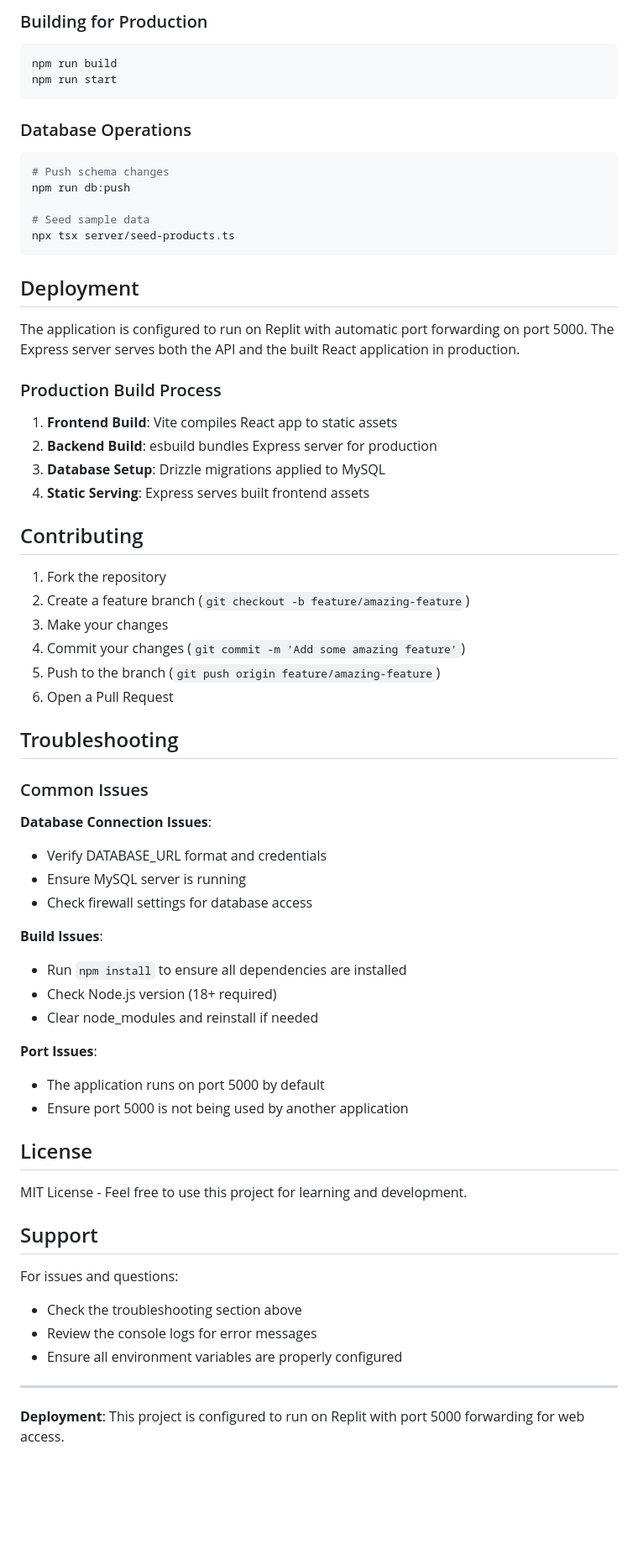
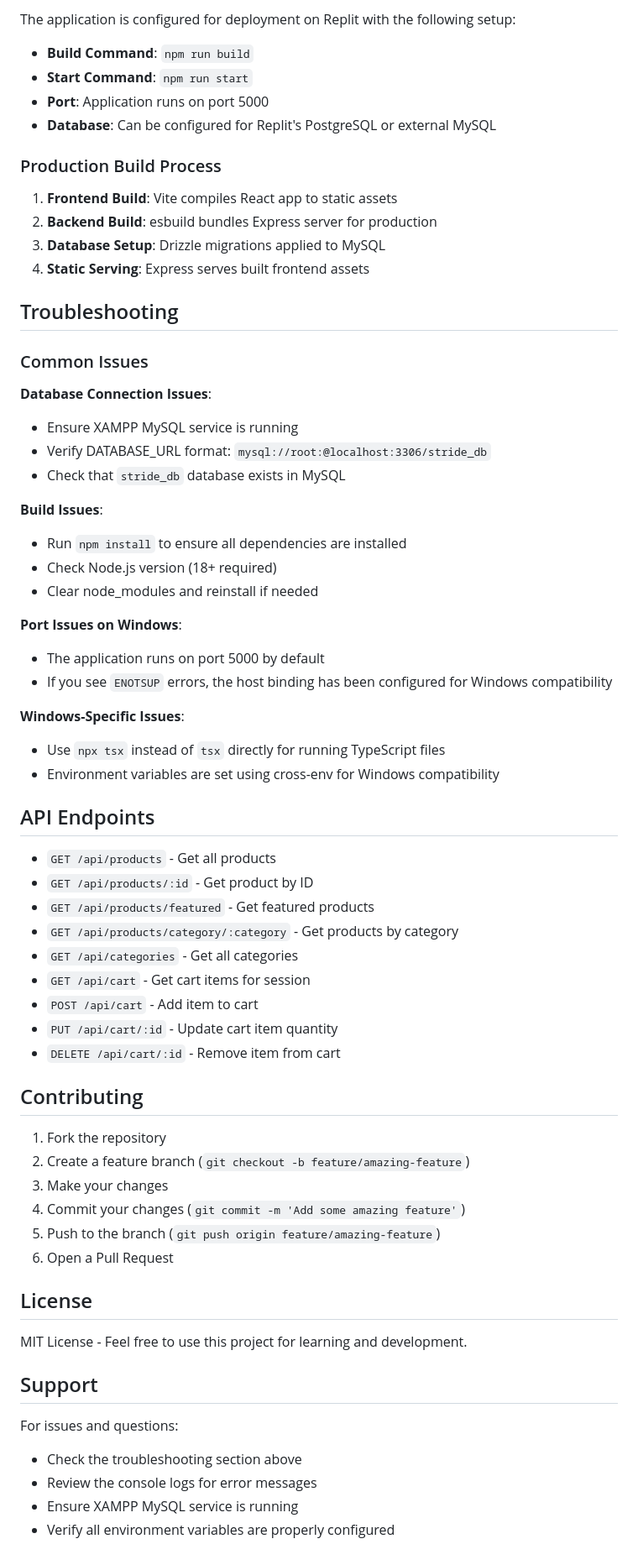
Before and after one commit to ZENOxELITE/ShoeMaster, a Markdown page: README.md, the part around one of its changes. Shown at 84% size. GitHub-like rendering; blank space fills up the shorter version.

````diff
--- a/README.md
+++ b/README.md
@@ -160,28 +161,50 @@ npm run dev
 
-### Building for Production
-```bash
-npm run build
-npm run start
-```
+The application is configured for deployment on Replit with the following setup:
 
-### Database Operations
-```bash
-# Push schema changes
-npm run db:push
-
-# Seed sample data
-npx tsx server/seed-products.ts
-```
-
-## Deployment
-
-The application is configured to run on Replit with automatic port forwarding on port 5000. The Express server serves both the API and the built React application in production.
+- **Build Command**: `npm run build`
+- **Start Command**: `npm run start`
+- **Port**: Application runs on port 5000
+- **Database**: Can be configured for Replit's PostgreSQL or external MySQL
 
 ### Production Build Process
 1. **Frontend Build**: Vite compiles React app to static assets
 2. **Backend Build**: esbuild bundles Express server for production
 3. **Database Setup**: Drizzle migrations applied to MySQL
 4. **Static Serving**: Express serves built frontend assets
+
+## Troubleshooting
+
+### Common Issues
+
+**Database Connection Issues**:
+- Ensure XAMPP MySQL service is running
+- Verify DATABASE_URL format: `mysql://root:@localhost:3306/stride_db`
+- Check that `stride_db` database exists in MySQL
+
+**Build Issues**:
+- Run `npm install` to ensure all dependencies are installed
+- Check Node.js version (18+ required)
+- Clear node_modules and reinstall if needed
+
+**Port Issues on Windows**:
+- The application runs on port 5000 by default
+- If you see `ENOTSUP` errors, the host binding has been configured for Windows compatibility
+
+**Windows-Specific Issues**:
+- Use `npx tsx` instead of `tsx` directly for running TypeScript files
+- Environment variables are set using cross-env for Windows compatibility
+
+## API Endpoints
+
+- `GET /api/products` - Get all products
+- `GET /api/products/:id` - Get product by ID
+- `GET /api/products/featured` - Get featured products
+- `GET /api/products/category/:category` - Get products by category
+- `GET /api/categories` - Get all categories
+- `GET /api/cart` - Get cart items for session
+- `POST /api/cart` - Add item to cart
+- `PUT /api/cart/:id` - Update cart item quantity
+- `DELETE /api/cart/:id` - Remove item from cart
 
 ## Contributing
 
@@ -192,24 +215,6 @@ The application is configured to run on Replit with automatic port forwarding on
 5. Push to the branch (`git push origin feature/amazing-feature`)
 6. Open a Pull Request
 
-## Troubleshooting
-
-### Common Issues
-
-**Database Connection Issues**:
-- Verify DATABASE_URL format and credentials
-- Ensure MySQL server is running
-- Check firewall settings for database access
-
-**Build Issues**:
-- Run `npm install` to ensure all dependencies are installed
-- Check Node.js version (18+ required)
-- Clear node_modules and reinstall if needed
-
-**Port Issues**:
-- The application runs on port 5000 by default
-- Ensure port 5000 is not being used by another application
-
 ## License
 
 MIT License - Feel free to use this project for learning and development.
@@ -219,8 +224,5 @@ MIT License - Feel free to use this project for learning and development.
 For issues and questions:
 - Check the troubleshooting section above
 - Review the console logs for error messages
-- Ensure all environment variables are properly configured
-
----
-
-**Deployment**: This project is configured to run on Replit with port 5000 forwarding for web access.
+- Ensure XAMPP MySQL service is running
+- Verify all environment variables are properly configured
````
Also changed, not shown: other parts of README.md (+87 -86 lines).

━━━━

§ Your goal: Across all the entries above, count each line that has the word "Command" in it, and give only the count.

§ Answer box: 2